With the Iowa straw poll now well behind us, Americans are ankle deep in the 2012 presidential campaign, and the waters are rising fast. This campaign, like the last, will be a proving ground for innovations in the use of digital communications, social media, and the Web.
This investment by the candidates creates unprecedented opportunities for research, review, and participation by voters — if they have broadband access to the Internet.
The turning point in online political outreach came in 2008, with the presidential campaign of Barack Obama. The Democrat’s team broke new ground in the use of social media, both to raise campaign contributions and, more importantly, to generate enthusiasm and support, especially among younger voters.
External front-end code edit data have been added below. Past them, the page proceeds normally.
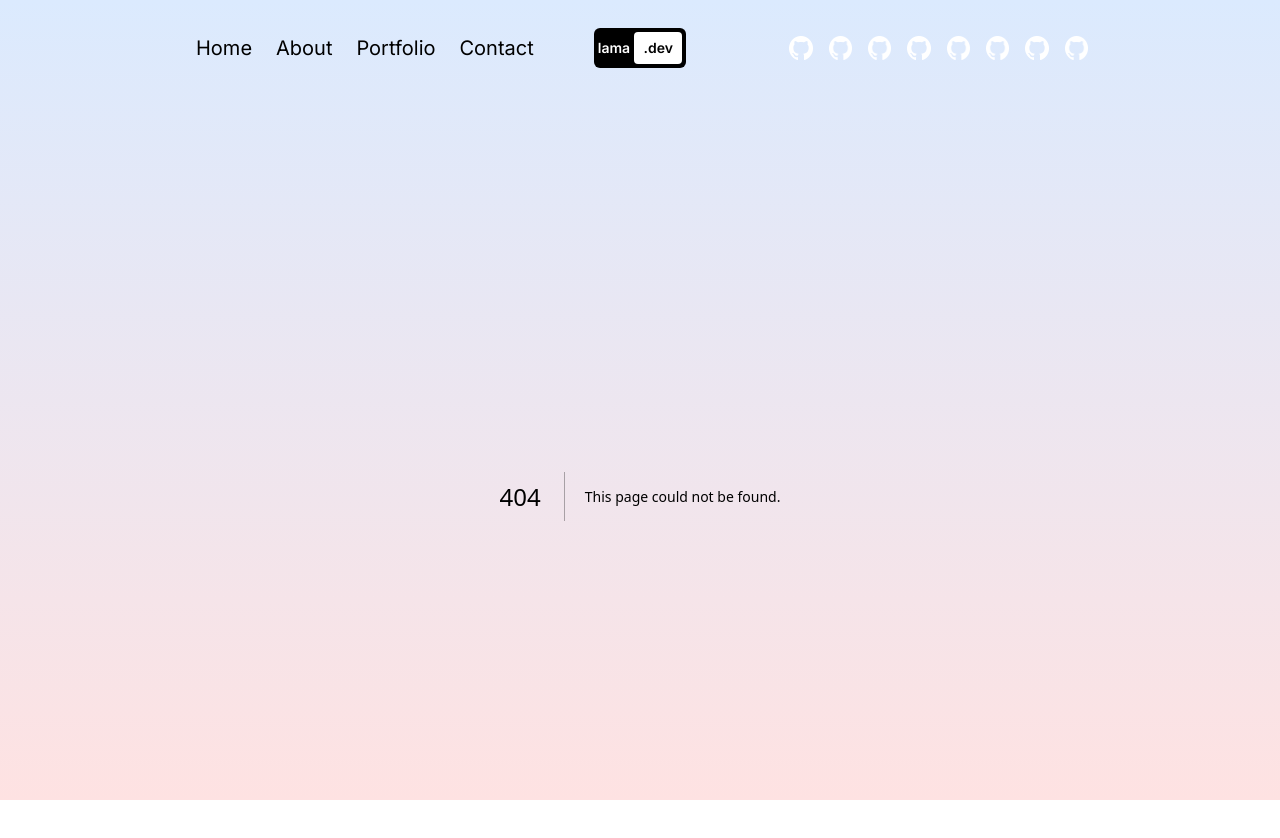
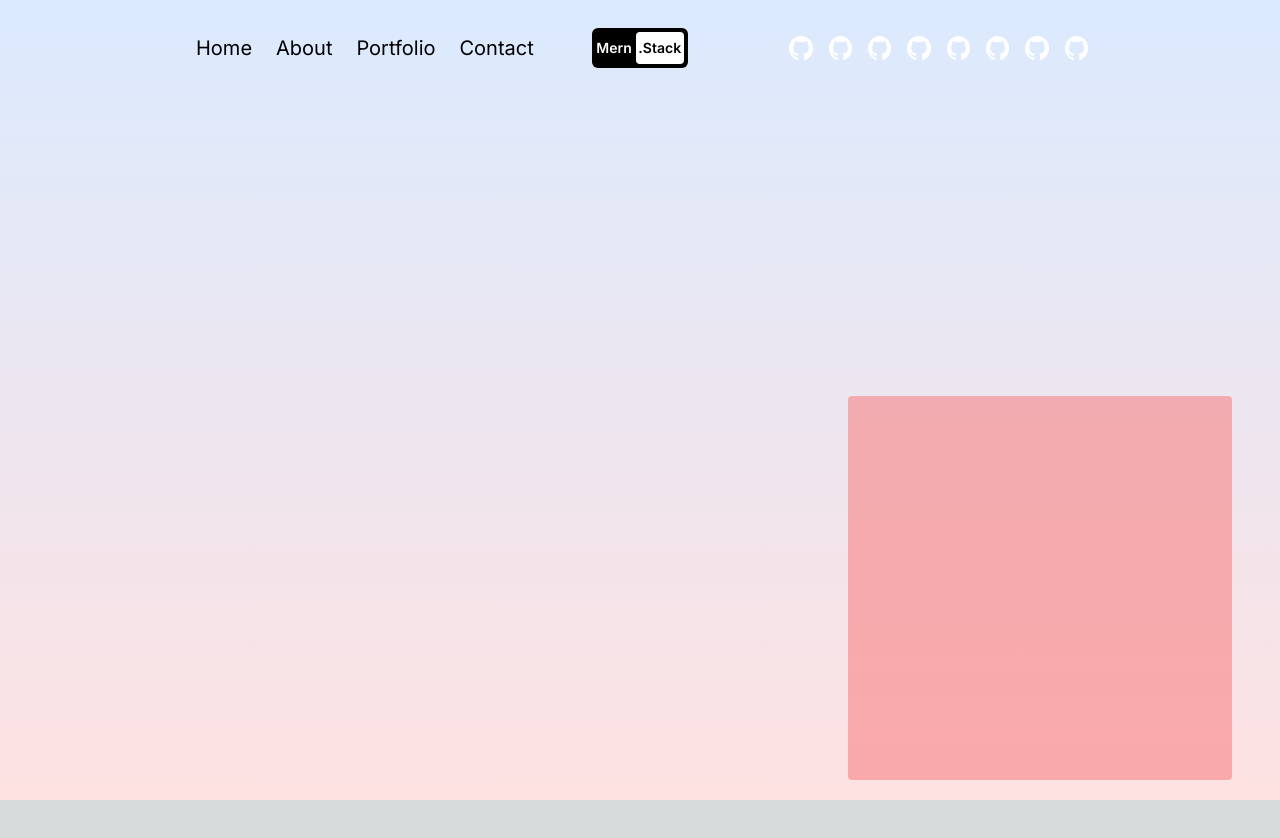
Before and after one commit to Muhammad-Naveed704/Portfolio-next-js, a Next.js app: page /testanimation in a window 1280 px wide. Before the commit this address had no page. Shown: the top 838 px of the page. After the commit the page ends 800 px from the top, so only its background shows below. Built offline with nearby package versions, Linux system fonts and the light colour scheme.

Commit message:
home data & pic update

```diff
--- a/app/components/navbar.jsx
+++ b/app/components/navbar.jsx
@@ -3,6 +3,7 @@ import Image from 'next/image';
 import Link from 'next/link'
 import React, { useState } from 'react'
 import NavLink from './navLink';
+import {motion, stagger} from "framer-motion"
 
 const links =[
   { url :"/", title:"Home"},
@@ -13,7 +14,55 @@ const links =[
 
   const Navbar = () => {
     const [open,setOpen]= useState(false)
-  return (
+    const topVariants ={
+      closed:{
+        rotate:0,
+      },
+      opened:{
+        rotate:45,
+        backgroundColor:"rgb(255,255,255)"
+      }
+    }
+    const centerVariants ={
+      closed:{
+        opacity:1,
+      },
+      opened:{
+        opacity:0
+      }
+    }
+    const botomVariants ={
+      closed:{
+        rotate:0,
+      },
+      opened:{
+        rotate:-45,
+        backgroundColor:"rgb(255,255,255)"
+      }
+    }
+    const listVariants ={
+      closed:{
+        x:"100vw"
+    },
+    opened:{
+      x:0,
+      transition:{
+        when:"beforeChildren",
+        staggerChildren:0.2,
+      }
+    },
+  }
+    const listItemVariants ={
+      closed:{
+        x:-10,
+        opacity:0,
+    },
+    opened:{
+      x:0,
+      opacity:1,
+    },
+  }
+      return (
     <div className='h-full flex items-center justify-between px-4 sm:px-8 md:px-12 lg:px-20 xl:px-48 text-xl'>
       <div className='hidden md:flex gap-4 w-1/3'>
               {links.map(link=>(
@@ -25,8 +74,8 @@ const links =[
 
       <div className='md:hidden lg:flex xl:w-1/3 xl:justify-center'>
         <Link href="/" className='text-sm bg-black rounded-md p-1 font-semibold flex items-center justify-center'>
-          <span className='text-white mr-1'>lama</span>
-          <span className='w-12 h-8 rounded bg-white text-black flex items-center justify-center'>.dev</span>
+          <span className='text-white mr-1'>Mern</span>
+          <span className='w-12 h-8 rounded bg-white text-black flex items-center justify-center'>.Stack</span>
         </Link>
       </div>
       <div className='hidden md:flex gap-4 w-1/3'>
@@ -58,9 +107,9 @@ const links =[
       {/* responsive */}
       <div className='md:hidden'>
         <button className='w-10 h-8 flex flex-col justify-between z-50 relative ' onClick={() => setOpen((prev) => !prev )}>
-          <div className='w-10 h-1 bg-white rounded'></div>
-          <div className='w-10 h-1 bg-white rounded'></div>
-          <div className='w-10 h-1 bg-white rounded'></div>
+          <motion.dev  variants={topVariants} animate={open ? "opened" : "closed " } className='w-10 h-1 bg-black rounded origin-left'></motion.dev>
+          <motion.dev  variants={centerVariants} animate={open ? "opened" : "closed" } className='w-10 h-1 bg-black rounded'></motion.dev>
+          <motion.dev variants={botomVariants} animate={open ? "opened" : "closed " } className='w-10 h-1 bg-black rounded origin-left'></motion.dev>
 
         </button>
         {/* menu list */}
@@ -68,11 +117,14 @@ const links =[
 
 
 
-          <div className="absolute top-0 left-0 w-screen h-screen bg-black text-white flex flex-col items-center justify-center gap-8 text-4xl">
+          <motion.div variants={listVariants} initial="closed" animate="opened" className="absolute top-0 left-0 w-screen h-screen bg-black text-white flex flex-col items-center justify-center gap-8 text-4xl z-40">
         {links.map(link => (
-          <Link href={link.url} key={link.title}>{link.title}</Link>
+          <motion.div className='' variants={listItemVariants} key={link.title}>
+
+          <Link href={link.url}>{link.title}</Link>
+          </motion.div>
         ))}
-        </div>
+        </motion.div>
       )}
 
       </div>
--- /dev/null
+++ b/app/components/transitionProvider.jsx
@@ -0,0 +1,25 @@
+"use client";
+import { AnimatePresence, delay } from 'framer-motion'
+import Navbar from './navbar'
+import {motion} from "framer-motion"
+import { usePathname } from 'next/navigation';
+const TransitionProvider =({children}) => {
+    const pathName = usePathname();
+  return (
+    <AnimatePresence>
+    <div key={pathName} className="w-screen h-screen  bg-black bg-gradient-to-b from-blue-100 to-red-100">
+   <motion.div className='h-screen w-screen fixedrounded-b-[100px]  z-40' animate={{height:"0vh"}} exit={{height:"140vh"}} transition={{duration:2, ease:"easeOut"}}/>
+   <motion.div
+    className='h-screen w-screen fixed  bg-red-500  rounded-b-[100px] bottom-0 z-40'
+     initial={{height:"140vh"}}
+     animate={{height:"0vh", transition:{delay:2}}} />
+          <div className="h-24">
+        <Navbar/>
+               </div>
+          <div className="h-[calc(100vh-6rem)]">{children}</div>
+        </div>
+    </AnimatePresence>
+  )
+}
+
+export default TransitionProvider
--- a/app/layout.js
+++ b/app/layout.js
@@ -1,28 +1,20 @@
+
 import { Inter } from "next/font/google";
 import "./globals.css";
-import Navbar from "./components/navbar";
+import TransitionProvider from "./components/transitionProvider";
 
 const inter = Inter({ subsets: ["latin"] });
 
 export const metadata = {
-  title: "Create Next App",
-  description: "Generated by create next app",
+  title: "next app react",
+  description: "animated portfolio",
 };
 
 export default function RootLayout({ children }) {
   return (
     <html lang="en">
       <body className={inter.className}>
-        <div className="w-screen h-screen bg-gradient-to-b from-blue-100 to-red-100">
-          <div className="h-24">
-        <Navbar/>
-
-          </div>
-          <div className="h-[calc(100vh-6rem)]">
-        {children}
-          </div>
-
-        </div>
+        <TransitionProvider>{children}</TransitionProvider>
         </body>
     </html>
   );
--- a/app/page.js
+++ b/app/page.js
@@ -3,7 +3,7 @@ const Homepage = () => {
   return <div className="h-full flex flex-col lg:flex-row px-4 sm:px-8 md:px-12 lg:px-20 xl:px-48">
     {/* image container */}
     <div className="h-1/2 lg:h-full lg:w-1/2 relative" >
-      <Image src="/hero.jpg" alt="" fill className="object-contain" />
+      <Image src="/hero.png" alt="" fill className="object-contain" />
     </div>
     {/* text container */}
     <div className="h-1/2 lg:h-full lg:w-1/2 flex flex-col gap-8 items-center justify-center">
--- /dev/null
+++ b/app/testanimation/page.jsx
@@ -0,0 +1,27 @@
+ "use client"
+ import React from 'react'
+import {motion} from "framer-motion"
+function TestPage() {
+  const varients ={
+    variant1:{
+      x:400,
+      y:300,
+      opacity: 0.5,
+      transition:{
+        duration : 3
+      }
+    },
+    variant2:{
+      x:100,
+      y:-300,
+      rotation :90,
+    },
+  }
+  return (
+    <div className='f-full flex items-center justify-center'>
+        <motion.div  className="w-96 h-96 bg-red-400 rounded" variants={varients} animate="variant1"></motion.div>
+    </div>
+  )
+}
+
+export default TestPage
```
Also changed, not shown: public/hero.jpg (deleted), public/hero.png (added).
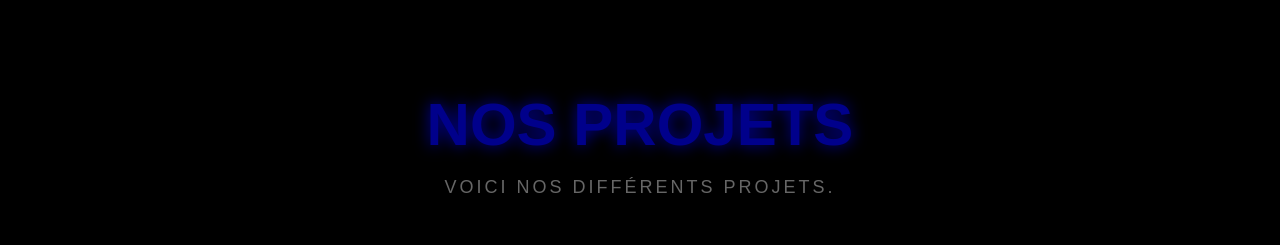
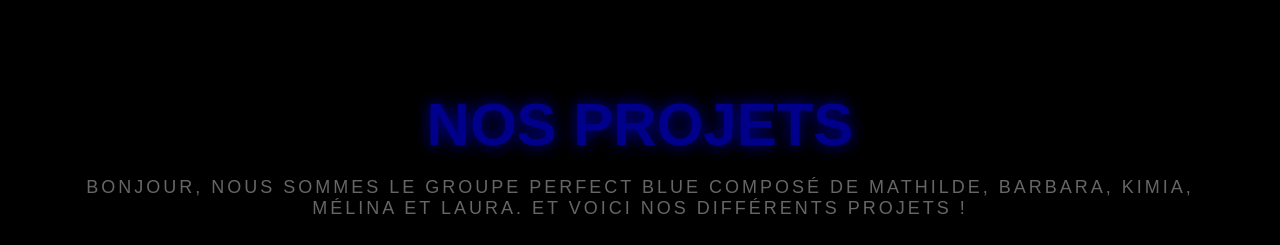
Before and after one commit to lololalalaura/site-jeu, a plain HTML site: page index.html in a window 1280 px wide. Shown: the top 245 px of the page. Drawn offline with Linux system fonts and the light colour scheme; a web font is replaced by a local one.

Commit message:
Update project description in index.html

```diff
--- a/index.html
+++ b/index.html
@@ -15,7 +15,8 @@
     </h1>
 
     <p style="font-size: 18px; color: #666; letter-spacing: 3px; text-transform: uppercase;">
-       Voici nos différents projets.
+        Bonjour, nous sommes le groupe Perfect Blue composé de Mathilde, Barbara, Kimia, Mélina et Laura.
+        Et voici nos différents projets !
     </p>
 
     <ul style="display: flex; justify-content: center; gap: 60px; list-style: none; padding: 0; margin-top: 50px;">
```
“I think it is very significant that he was the first post-boomer candidate for president,” Marc Andreessen, a founder of Netscape and a board member of Facebook, told the New York Times back in November 2008. “Other politicians I have met with are always impressed by the Web and surprised by what it could do, but their interest sort of ended in how much money you could raise. He was the first politician I dealt with who understood that the technology was a given and that it could be used in new ways.”
Obama’s use of the Internet was, in the eyes of political scientists and election veterans, a key factor in his historic victory.
“Thomas Jefferson used newspapers to win the presidency, F.D.R. used radio to change the way he governed, J.F.K. was the first president to understand television, and Howard Dean saw the value of the Web for raising money,” observed Ranjit Mathoda, a lawyer, money manager, and blogger, just days after Obama’s victory. “But Senator Barack Obama understood that you could use the Web to lower the cost of building a political brand, create a sense of connection and engagement, and dispense with the command and control method of governing to allow people to self-organize to do the work.”
In his bid for reelection, Obama and his campaign managers will try to build on that success. His reelection Web site, barackobama.com, has any number of ways to connect with the candidate.
Of course, those innovations were not lost on Obama’s opponents. The Republican Party and the many Republican candidates already have their own social media efforts at work, accessible through their Web pages (like mittromney.com, michelebachmann.com, hermancain.com, and rickperry.org).
Even non-candidate Sarah Palin — is she, or isn’t she? — has a glossy Web page for her political action committee. There’s plenty of information on all things Sarah as well as links to friend her on Facebook, follow her on Twitter, join her YouTube channel or get her RSS feed — all standard operating procedure for modern political efforts.
For campaign directors, social media are a dream come true. Through Facebook, candidates can drop news, videos, position statements, and more into the laps of the faithful. With Twitter, they can relate every bump, burp, and eruption of a national campaign to all those so inclined to follow.
The 2012 election is not just about presidential politics – there are congressional races, too. And while not every candidate has the resources for presidential-level digital connections with voters, every candidate has resources on the Web.
And these are just the official campaign sources. For a voter seeking information, analysis, and points of view, there are many more. These online pages, together with the constant connections of social media, can turn a run -of-the-mill voter into a plugged-in citizen — a true piece of American empowerment.
But all this election information is largely out of reach for the millions of Americans who don’t have high-speed Internet access. This means millions of voters could be poorly prepared come Election Day.
Ava L. Parker of Jacksonville, Florida, is the president of Linking Solutions Inc., a business-development and community-outreach firm, and a partner in the law firm of Lawrence & Parker, PA., and the voice of The AvaView, a blog on digital action and consumer protection.